Rare Blackchin Guitarfish on song after six born at National Sea Life centre
It's music to their ears! Six rare Blackchin Guitarfish have been born at the National Sea Life Centre to the delight of staff.
The critically endangered species is in decline in the wild and the Birmingham aquarium is part of a worldwide breeding programme.
Sea Life staff spotted the babies, which their distinctive black chins, swimming around on Sunday with a further three discovered just the day after.
Curator Jonny Rudd said the team were thrilled with the births as chances of success are rare.
"This is fantastic news for the species after another great breeding year," he said.
"The babies and parents appear to be very healthy and active."
Staff say the species are notoriously slow breeders meaning they struggle to produce offspring.
The babies are currently just 24cm long and weighing only 1lb.
Mr Rudd said: "All six babies are living in a specially created nursery under the watchful eye of our animal care team.
"They are highly independent creatures from birth, and we’ll be examining their progress and development carefully.
"Over the coming weeks we will transfer them to our behind-the-scenes area where guests can see first-hand how they are growing.

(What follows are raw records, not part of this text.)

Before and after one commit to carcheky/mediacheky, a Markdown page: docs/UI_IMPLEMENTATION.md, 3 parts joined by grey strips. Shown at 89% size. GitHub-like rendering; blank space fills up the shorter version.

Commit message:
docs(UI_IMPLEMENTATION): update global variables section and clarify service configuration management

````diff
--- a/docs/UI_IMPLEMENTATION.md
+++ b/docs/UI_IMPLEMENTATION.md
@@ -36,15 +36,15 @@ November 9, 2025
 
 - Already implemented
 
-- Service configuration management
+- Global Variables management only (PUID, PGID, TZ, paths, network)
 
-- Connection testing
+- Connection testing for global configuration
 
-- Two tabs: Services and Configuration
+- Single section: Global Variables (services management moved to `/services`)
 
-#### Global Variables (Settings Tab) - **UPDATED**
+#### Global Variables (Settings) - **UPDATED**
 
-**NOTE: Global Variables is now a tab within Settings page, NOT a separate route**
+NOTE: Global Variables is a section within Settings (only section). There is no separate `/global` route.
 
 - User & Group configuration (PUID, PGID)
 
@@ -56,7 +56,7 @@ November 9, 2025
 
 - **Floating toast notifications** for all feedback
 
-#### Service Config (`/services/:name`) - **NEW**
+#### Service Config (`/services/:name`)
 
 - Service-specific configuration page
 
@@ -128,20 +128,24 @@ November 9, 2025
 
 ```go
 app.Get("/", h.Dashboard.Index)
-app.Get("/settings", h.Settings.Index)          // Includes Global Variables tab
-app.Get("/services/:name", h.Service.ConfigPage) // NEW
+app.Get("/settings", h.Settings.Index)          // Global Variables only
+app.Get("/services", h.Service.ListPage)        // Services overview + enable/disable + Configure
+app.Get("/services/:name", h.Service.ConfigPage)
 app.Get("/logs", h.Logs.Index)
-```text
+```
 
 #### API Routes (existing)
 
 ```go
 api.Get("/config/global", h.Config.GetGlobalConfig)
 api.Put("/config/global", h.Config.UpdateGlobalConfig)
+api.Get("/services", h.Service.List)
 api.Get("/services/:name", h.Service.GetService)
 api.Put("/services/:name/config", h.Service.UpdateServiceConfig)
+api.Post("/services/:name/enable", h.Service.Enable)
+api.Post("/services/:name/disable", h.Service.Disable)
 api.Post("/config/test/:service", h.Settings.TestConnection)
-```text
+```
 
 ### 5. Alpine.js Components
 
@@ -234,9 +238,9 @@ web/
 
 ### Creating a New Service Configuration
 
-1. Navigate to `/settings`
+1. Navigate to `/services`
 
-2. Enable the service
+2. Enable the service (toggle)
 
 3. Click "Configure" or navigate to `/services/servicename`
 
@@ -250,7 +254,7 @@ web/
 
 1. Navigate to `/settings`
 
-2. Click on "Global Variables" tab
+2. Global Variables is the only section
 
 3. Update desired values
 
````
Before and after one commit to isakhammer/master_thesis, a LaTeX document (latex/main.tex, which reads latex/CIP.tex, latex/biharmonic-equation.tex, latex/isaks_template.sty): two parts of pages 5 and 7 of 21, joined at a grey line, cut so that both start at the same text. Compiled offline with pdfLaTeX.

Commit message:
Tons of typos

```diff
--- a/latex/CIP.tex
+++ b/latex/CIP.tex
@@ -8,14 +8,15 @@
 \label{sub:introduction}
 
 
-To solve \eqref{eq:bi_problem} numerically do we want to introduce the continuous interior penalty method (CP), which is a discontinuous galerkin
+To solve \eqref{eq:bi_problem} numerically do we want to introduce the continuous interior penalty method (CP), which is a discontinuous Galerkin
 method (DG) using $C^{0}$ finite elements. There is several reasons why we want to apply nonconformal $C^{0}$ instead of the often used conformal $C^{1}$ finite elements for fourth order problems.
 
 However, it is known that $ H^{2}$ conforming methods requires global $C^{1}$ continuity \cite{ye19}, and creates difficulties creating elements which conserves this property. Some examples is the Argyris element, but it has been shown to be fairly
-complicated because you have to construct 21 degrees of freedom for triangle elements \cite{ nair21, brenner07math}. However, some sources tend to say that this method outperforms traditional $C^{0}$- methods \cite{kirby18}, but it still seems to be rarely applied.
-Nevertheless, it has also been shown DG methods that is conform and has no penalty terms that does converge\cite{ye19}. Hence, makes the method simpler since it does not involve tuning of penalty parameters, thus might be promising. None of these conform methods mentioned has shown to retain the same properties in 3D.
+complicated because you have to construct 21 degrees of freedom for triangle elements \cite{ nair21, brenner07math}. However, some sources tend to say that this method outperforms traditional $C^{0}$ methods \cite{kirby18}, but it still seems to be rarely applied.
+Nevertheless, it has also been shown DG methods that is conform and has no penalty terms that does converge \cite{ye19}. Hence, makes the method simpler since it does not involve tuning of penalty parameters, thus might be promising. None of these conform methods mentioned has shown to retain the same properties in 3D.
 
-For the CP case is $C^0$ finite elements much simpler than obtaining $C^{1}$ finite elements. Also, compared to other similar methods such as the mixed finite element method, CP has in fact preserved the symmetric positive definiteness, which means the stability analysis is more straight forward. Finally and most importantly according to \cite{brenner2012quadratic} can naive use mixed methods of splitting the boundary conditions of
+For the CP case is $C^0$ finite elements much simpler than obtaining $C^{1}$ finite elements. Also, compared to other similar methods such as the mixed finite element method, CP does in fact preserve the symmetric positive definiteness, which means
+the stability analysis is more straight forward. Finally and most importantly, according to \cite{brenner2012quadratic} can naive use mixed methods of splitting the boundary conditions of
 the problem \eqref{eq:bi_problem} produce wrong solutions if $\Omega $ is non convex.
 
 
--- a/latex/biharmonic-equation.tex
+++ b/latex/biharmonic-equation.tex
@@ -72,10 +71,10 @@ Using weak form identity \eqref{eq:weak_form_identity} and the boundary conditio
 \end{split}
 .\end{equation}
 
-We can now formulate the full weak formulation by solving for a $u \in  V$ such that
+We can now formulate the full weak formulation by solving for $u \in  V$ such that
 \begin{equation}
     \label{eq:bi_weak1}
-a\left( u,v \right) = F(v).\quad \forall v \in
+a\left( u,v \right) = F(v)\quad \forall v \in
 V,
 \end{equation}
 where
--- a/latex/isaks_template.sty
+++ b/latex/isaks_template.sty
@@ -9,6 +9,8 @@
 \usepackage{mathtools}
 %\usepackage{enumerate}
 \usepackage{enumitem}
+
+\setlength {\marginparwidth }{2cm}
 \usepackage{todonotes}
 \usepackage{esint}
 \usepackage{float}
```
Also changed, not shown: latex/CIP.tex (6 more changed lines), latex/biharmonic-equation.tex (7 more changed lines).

Mum and dad will remain in Shark Lagoon."
The population of Blackchin Guitarfish is in severe decline and the International Union for Conservation of Nature’s Red List of Threatened Species has now upgraded this species to critically endangered.
Threats to this species continue to grow in the wild with over-fishing and pollution at the core, with staff saying this breeding success is a crucial milestone.
The species struggle to increase numbers due to their slow growth and low breeding rate.
During the 18th century, Blackchin Guitarfish were amongst the most popular species in Southern European fish markets.
For further information or to book tickets visit www.sealife.co.uk/birmingham.